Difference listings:
::::

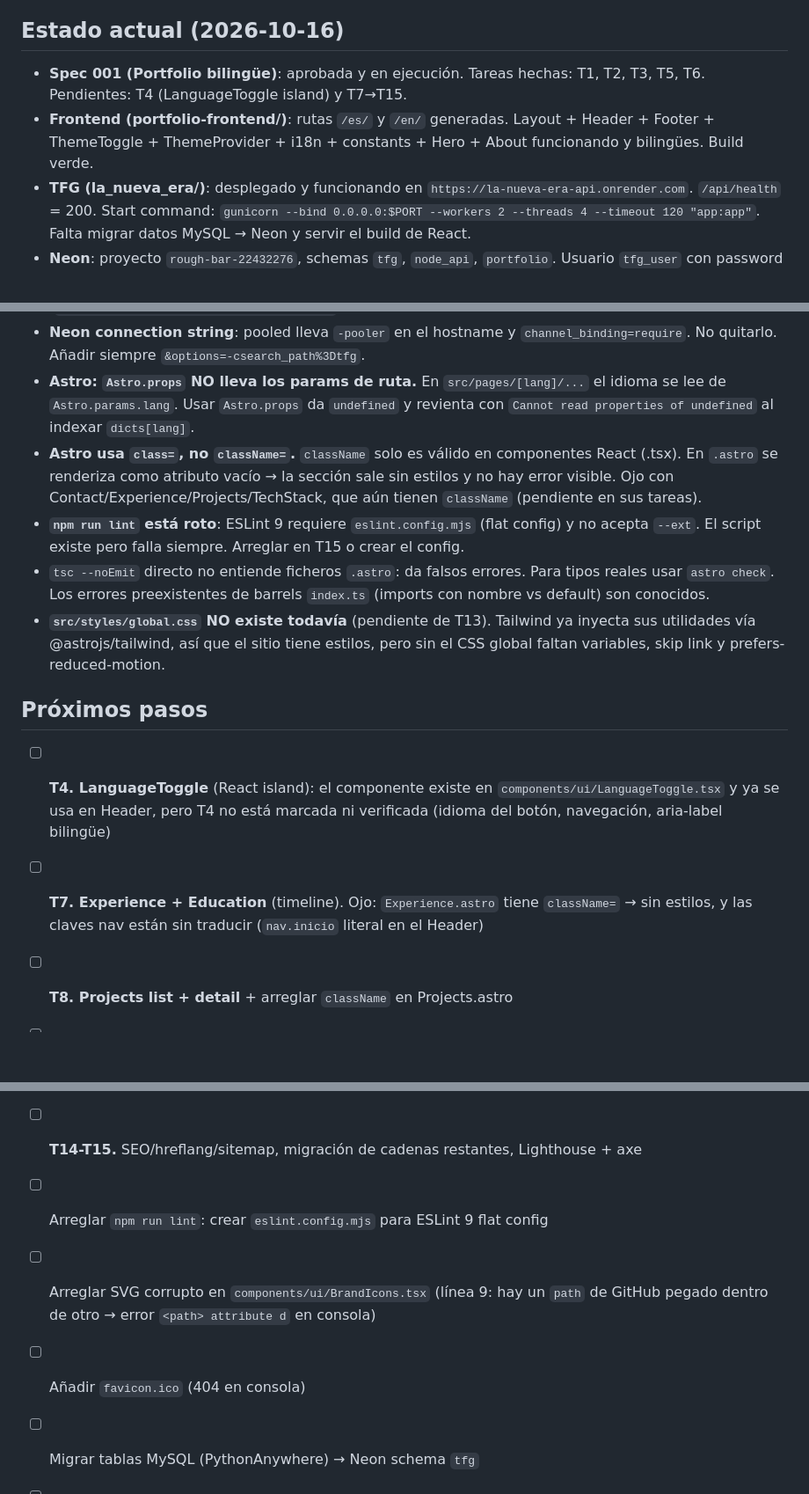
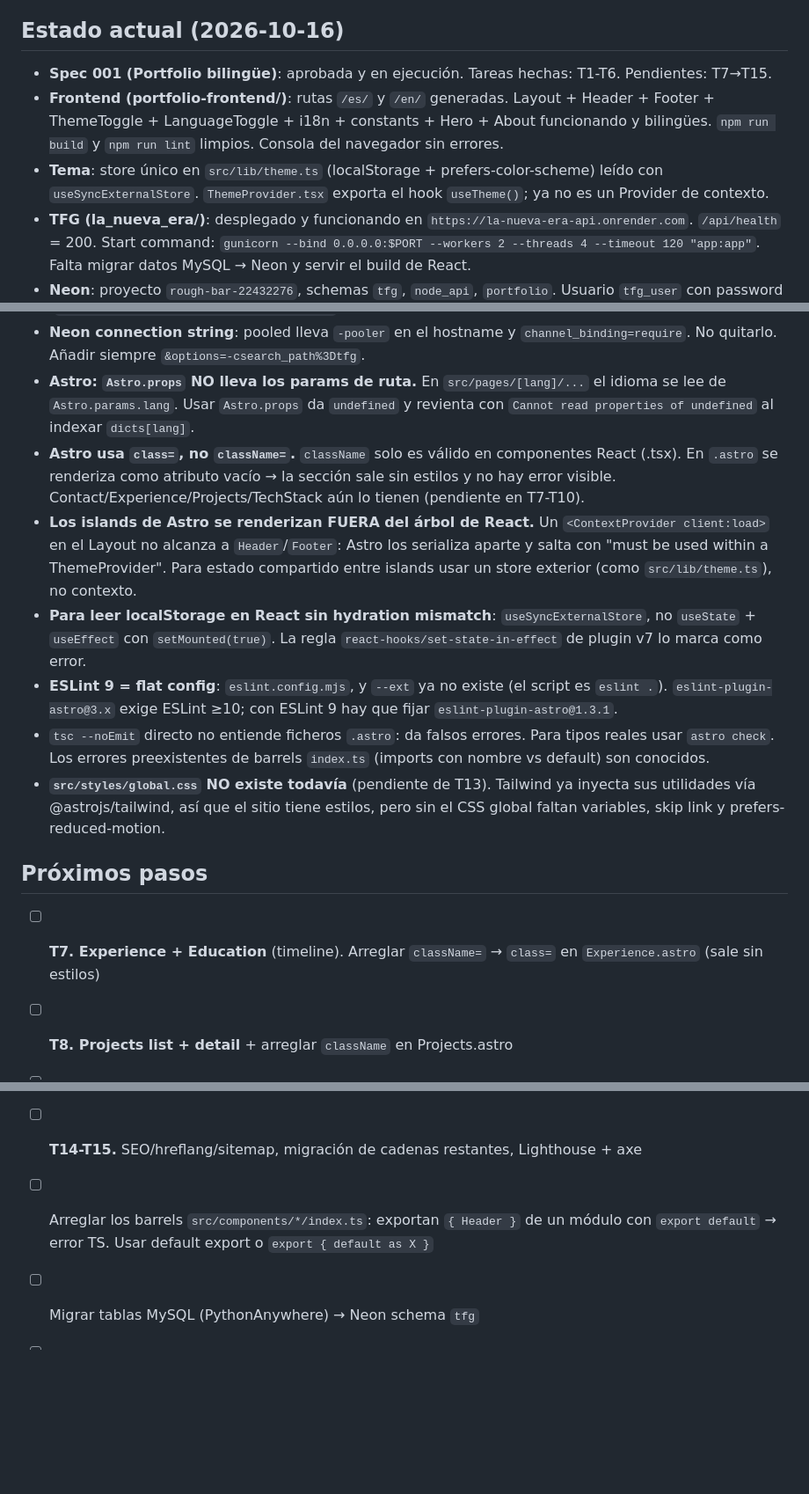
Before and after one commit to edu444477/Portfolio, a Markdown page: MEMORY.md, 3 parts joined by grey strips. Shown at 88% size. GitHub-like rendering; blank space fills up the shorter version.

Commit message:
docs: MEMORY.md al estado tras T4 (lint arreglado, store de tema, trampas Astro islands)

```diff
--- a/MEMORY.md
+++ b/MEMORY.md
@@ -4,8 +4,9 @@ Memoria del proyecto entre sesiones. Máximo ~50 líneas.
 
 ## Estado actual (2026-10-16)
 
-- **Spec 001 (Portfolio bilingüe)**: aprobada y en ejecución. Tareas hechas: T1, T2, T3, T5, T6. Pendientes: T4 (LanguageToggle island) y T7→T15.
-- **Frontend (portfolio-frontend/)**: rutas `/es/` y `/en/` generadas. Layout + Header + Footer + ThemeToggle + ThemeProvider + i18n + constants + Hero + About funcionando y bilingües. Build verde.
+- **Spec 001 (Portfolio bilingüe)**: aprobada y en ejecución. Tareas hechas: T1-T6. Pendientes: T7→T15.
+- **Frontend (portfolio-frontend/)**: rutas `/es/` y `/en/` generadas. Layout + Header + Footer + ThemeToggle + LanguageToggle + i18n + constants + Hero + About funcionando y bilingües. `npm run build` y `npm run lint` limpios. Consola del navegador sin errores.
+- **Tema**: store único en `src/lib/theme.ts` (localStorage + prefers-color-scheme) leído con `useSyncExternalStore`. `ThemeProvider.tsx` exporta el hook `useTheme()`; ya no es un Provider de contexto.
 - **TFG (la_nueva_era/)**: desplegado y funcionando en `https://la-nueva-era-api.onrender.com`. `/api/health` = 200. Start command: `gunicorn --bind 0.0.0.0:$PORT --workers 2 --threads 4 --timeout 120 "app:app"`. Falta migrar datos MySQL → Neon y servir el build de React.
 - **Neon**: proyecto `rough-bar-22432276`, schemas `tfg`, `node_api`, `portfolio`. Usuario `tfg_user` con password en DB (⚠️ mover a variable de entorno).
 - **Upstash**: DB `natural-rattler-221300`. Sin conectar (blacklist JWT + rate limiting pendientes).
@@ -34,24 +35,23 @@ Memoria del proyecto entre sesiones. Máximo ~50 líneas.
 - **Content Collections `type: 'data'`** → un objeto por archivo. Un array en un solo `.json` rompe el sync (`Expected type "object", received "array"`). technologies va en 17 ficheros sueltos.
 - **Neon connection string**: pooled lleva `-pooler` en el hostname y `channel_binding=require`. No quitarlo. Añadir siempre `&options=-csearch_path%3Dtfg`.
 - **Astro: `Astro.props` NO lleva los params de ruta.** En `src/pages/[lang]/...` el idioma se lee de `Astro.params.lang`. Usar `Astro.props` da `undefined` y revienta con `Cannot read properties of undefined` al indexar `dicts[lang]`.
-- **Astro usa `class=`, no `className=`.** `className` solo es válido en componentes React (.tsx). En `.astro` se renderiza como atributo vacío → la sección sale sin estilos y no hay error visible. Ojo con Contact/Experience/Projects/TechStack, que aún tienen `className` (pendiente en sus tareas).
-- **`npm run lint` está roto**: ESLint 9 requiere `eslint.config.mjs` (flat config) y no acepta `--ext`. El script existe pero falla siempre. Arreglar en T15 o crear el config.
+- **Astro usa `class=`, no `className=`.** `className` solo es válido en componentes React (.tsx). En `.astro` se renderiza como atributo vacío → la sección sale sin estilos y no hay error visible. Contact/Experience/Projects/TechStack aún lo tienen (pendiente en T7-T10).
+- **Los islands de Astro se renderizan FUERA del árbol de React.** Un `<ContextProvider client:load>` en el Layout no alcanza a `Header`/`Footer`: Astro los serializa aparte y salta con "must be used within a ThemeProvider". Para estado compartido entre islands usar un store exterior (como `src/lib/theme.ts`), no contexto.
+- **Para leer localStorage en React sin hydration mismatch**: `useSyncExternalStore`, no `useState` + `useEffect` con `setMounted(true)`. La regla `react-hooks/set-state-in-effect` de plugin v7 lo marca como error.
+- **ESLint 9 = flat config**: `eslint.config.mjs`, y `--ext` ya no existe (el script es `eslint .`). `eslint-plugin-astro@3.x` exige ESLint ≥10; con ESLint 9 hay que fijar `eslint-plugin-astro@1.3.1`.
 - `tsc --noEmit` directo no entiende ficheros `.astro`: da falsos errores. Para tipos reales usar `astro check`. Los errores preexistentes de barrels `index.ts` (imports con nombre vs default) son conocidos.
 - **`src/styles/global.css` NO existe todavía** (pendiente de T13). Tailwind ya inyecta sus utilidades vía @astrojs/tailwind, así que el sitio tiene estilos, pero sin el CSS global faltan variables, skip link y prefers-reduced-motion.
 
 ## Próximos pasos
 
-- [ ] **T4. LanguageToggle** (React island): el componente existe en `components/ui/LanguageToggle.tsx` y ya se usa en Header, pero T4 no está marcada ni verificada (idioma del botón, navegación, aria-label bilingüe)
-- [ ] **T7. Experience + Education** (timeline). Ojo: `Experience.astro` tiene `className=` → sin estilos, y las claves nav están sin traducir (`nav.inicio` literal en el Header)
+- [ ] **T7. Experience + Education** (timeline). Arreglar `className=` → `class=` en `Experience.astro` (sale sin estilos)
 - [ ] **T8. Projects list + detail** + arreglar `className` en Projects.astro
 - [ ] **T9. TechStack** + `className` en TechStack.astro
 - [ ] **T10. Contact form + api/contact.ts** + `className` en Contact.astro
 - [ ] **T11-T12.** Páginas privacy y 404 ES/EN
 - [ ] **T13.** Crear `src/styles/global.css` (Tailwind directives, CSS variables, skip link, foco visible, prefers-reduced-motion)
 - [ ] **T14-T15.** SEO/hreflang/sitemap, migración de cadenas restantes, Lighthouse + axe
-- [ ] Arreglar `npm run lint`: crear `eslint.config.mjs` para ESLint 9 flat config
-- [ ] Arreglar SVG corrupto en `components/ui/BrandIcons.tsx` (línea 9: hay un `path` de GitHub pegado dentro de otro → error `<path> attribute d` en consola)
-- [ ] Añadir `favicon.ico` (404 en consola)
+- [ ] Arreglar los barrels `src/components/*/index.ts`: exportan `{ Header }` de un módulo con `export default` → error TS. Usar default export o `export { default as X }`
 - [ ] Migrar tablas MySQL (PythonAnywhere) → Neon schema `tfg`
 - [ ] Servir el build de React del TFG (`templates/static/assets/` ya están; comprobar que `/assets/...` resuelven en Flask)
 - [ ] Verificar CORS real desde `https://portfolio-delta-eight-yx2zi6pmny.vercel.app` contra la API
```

::::

### Task prompt
If a line in the records contains the string "Header", include it in the count; report that count alone.

### Result of the exercise
6